Operations security (OpSec, OPSEC) is a process that identifies critical information to determine if friendly actions can be observed by adversary intelligence systems, determines if information obtained by adversaries could be interpreted to be useful to them, and then executes selected measures that eliminate or reduce adversary exploitation of friendly critical information. Translated this means that encrypting stuff may not be enough to avoid leaking information. OpSec is a series of measures and mindsets helping you to keep yourself, your data and others secure (i.e. free from threats).
OpSec can be hard or easy, it depends to a great deal on the threats you have to counter. To give you an example, let's take a look at someone communicating via e-mail using the same infrastructure. This can be an e-mail client configured with different accounts used by the same person. Even if you encrypt all your e-mail content, you will still be generating transaction logs with addresses in clear. These logs can be on your local machine and very likely on machines belonging to your ISP(s). This graph shows the communication structure. Addresses are anonymised. Links between nodes denote communication. Thicker lines mean that more e-mails have been sent. You see two central nodes which are probably the two most used accounts to send e-mails. Recipients overlap, so both accounts have common contacts. There is a lone pair of nodes on the right which indicates a third account being used to send e-mails to a single recipient. Now imagine that the data is anonymised. Logs contain the full e-mail addresses! Everyone accessing these transaction logs can create these graphs very easily.

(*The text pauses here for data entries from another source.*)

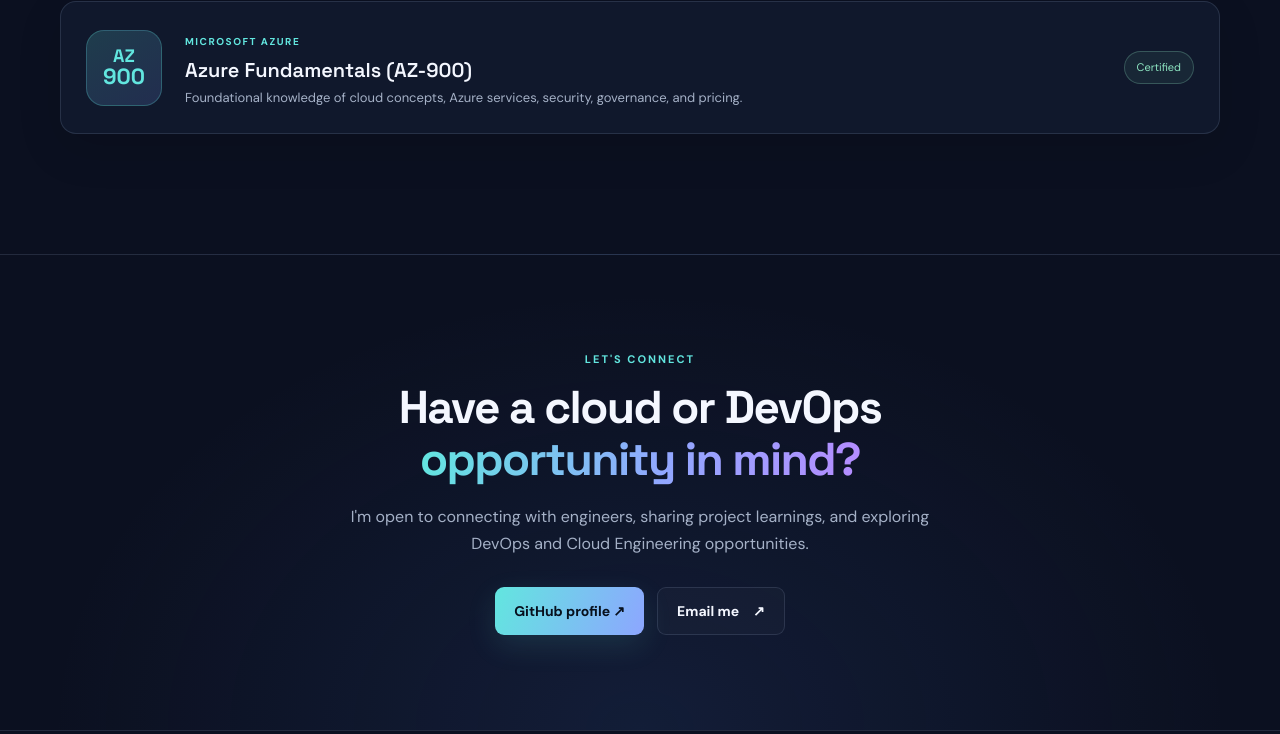
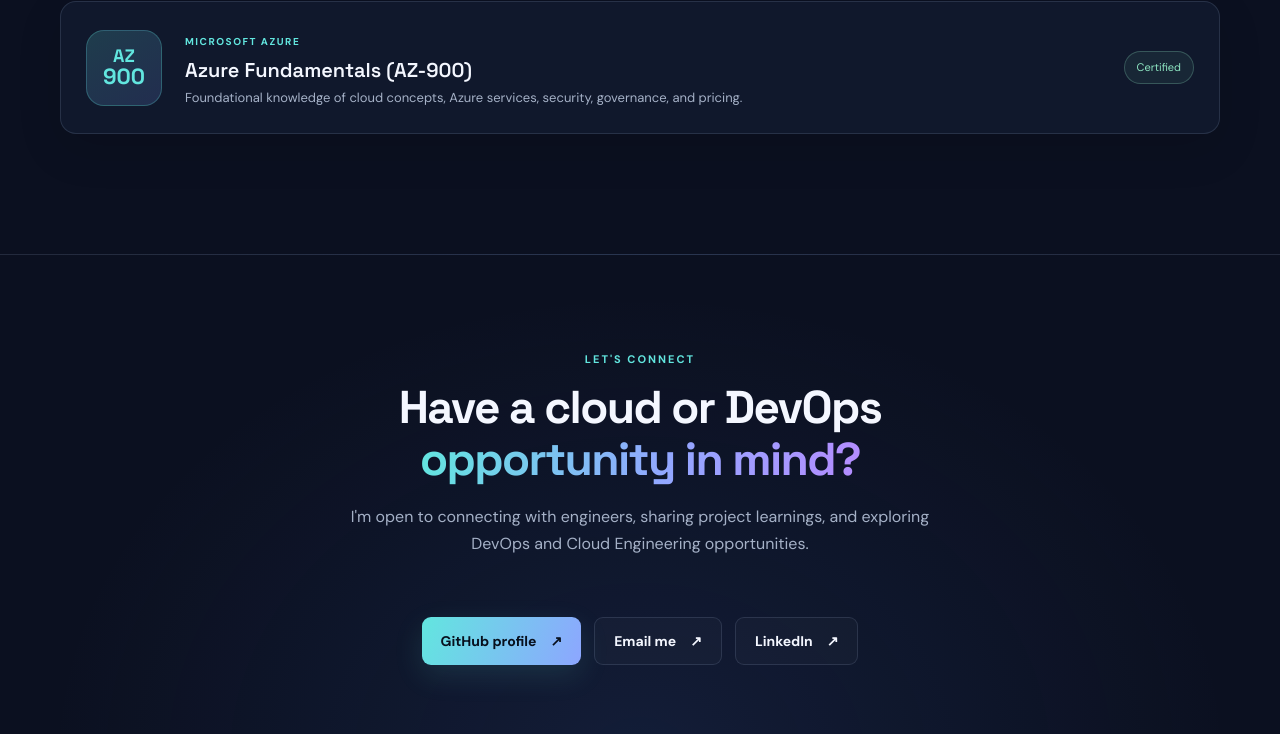
Before and after one commit to vijaycloudops/vijaycloudops.github.io, a plain HTML site: page index.html in a window 1280 px wide. Shown: the part 3635-4369 px from the top of the page. Drawn offline with Linux system fonts and the light colour scheme.

Commit message:
Update index.html

```diff
--- a/index.html
+++ b/index.html
@@ -197,17 +197,30 @@
         <h2>Have a cloud or DevOps<br><span class="gradient-text">opportunity in mind?</span></h2>
         <p class="contact-text">I'm open to connecting with engineers, sharing project learnings, and exploring DevOps and Cloud Engineering opportunities.</p>
         <div class="contact-actions">
+  <div class="contact-actions">
+
   <a class="button button-primary"
      href="https://github.com/vijaycloudops"
-     target="_blank" rel="noopener noreferrer">
-    GitHub profile ↗
+     target="_blank"
+     rel="noopener noreferrer">
+    GitHub profile <span>↗</span>
   </a>
+
   <a class="button button-secondary"
-   href="https://mail.google.com/mail/?view=cm&fs=1&to=vijaykumardevi9@gmail.com"
-   target="_blank"
-   rel="noopener noreferrer">
-   Email me <span>↗</span>
-   </a>
+     href="https://mail.google.com/mail/?view=cm&fs=1&to=vijaykumardev9@gmail.com"
+     target="_blank"
+     rel="noopener noreferrer">
+    Email me <span>↗</span>
+  </a>
+
+  <a class="button button-secondary"
+     href="https://www.linkedin.com/in/vijay-kumar-kunja/"
+     target="_blank"
+     rel="noopener noreferrer">
+    LinkedIn <span>↗</span>
+  </a>
+
+</div>
 </div>
       </div>
     </section>
```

OpSec aims to avoid information leaks of this kind (which is a simple example, OpSec is about much more!).
OpSec also helps to think in different contexts and to grasp the threats behind the technologies used. „I use TOR on my cell phone.“ turns into „I use TOR on my ankle monitor.“. Try not to get too attached to gadgets and tools when thinking about OpSec. Once the power goes out, it's good to know what low-tech and the KISS principle was all about.
OpSec is about attracting the right amount of attention and not to raise any suspicion. You want to act like a real person with a non-threatening agenda. Attracting attention increases your exposure and the chance for Bad Things™ to happen. Remember, not being a target is the best way to avoid trouble.